BEGIN Source data

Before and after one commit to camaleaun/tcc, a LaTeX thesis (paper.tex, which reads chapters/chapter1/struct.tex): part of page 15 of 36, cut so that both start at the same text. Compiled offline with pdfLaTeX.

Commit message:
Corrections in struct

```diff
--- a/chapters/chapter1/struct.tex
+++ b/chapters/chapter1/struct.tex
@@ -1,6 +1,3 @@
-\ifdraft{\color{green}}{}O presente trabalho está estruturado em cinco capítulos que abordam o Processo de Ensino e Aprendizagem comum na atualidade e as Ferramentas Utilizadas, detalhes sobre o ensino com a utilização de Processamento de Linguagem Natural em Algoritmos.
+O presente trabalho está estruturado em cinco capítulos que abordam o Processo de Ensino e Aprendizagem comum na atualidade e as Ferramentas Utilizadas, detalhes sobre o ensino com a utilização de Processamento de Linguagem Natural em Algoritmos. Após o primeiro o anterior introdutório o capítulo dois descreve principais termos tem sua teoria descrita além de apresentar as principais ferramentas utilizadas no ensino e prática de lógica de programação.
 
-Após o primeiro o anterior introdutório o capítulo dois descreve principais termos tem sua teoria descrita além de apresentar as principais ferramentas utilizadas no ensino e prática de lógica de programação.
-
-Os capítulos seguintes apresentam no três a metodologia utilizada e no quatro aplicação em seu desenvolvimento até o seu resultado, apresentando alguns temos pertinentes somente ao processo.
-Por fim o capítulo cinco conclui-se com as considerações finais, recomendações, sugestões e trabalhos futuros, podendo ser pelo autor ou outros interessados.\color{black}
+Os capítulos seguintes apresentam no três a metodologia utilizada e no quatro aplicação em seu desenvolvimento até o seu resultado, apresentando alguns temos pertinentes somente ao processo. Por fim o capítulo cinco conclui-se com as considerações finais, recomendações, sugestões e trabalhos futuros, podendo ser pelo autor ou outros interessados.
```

END Source data

What is needed is the data above, output in full and exactly as it stands.

Before and after one commit to camaleaun/tcc, a LaTeX thesis (paper.tex, which reads chapters/chapter1/struct.tex): part of page 15 of 36, cut so that both start at the same text. Compiled offline with pdfLaTeX.

Commit message:
Corrections in struct

```diff
--- a/chapters/chapter1/struct.tex
+++ b/chapters/chapter1/struct.tex
@@ -1,6 +1,3 @@
-\ifdraft{\color{green}}{}O presente trabalho está estruturado em cinco capítulos que abordam o Processo de Ensino e Aprendizagem comum na atualidade e as Ferramentas Utilizadas, detalhes sobre o ensino com a utilização de Processamento de Linguagem Natural em Algoritmos.
+O presente trabalho está estruturado em cinco capítulos que abordam o Processo de Ensino e Aprendizagem comum na atualidade e as Ferramentas Utilizadas, detalhes sobre o ensino com a utilização de Processamento de Linguagem Natural em Algoritmos. Após o primeiro o anterior introdutório o capítulo dois descreve principais termos tem sua teoria descrita além de apresentar as principais ferramentas utilizadas no ensino e prática de lógica de programação.
 
-Após o primeiro o anterior introdutório o capítulo dois descreve principais termos tem sua teoria descrita além de apresentar as principais ferramentas utilizadas no ensino e prática de lógica de programação.
-
-Os capítulos seguintes apresentam no três a metodologia utilizada e no quatro aplicação em seu desenvolvimento até o seu resultado, apresentando alguns temos pertinentes somente ao processo.
-Por fim o capítulo cinco conclui-se com as considerações finais, recomendações, sugestões e trabalhos futuros, podendo ser pelo autor ou outros interessados.\color{black}
+Os capítulos seguintes apresentam no três a metodologia utilizada e no quatro aplicação em seu desenvolvimento até o seu resultado, apresentando alguns temos pertinentes somente ao processo. Por fim o capítulo cinco conclui-se com as considerações finais, recomendações, sugestões e trabalhos futuros, podendo ser pelo autor ou outros interessados.
```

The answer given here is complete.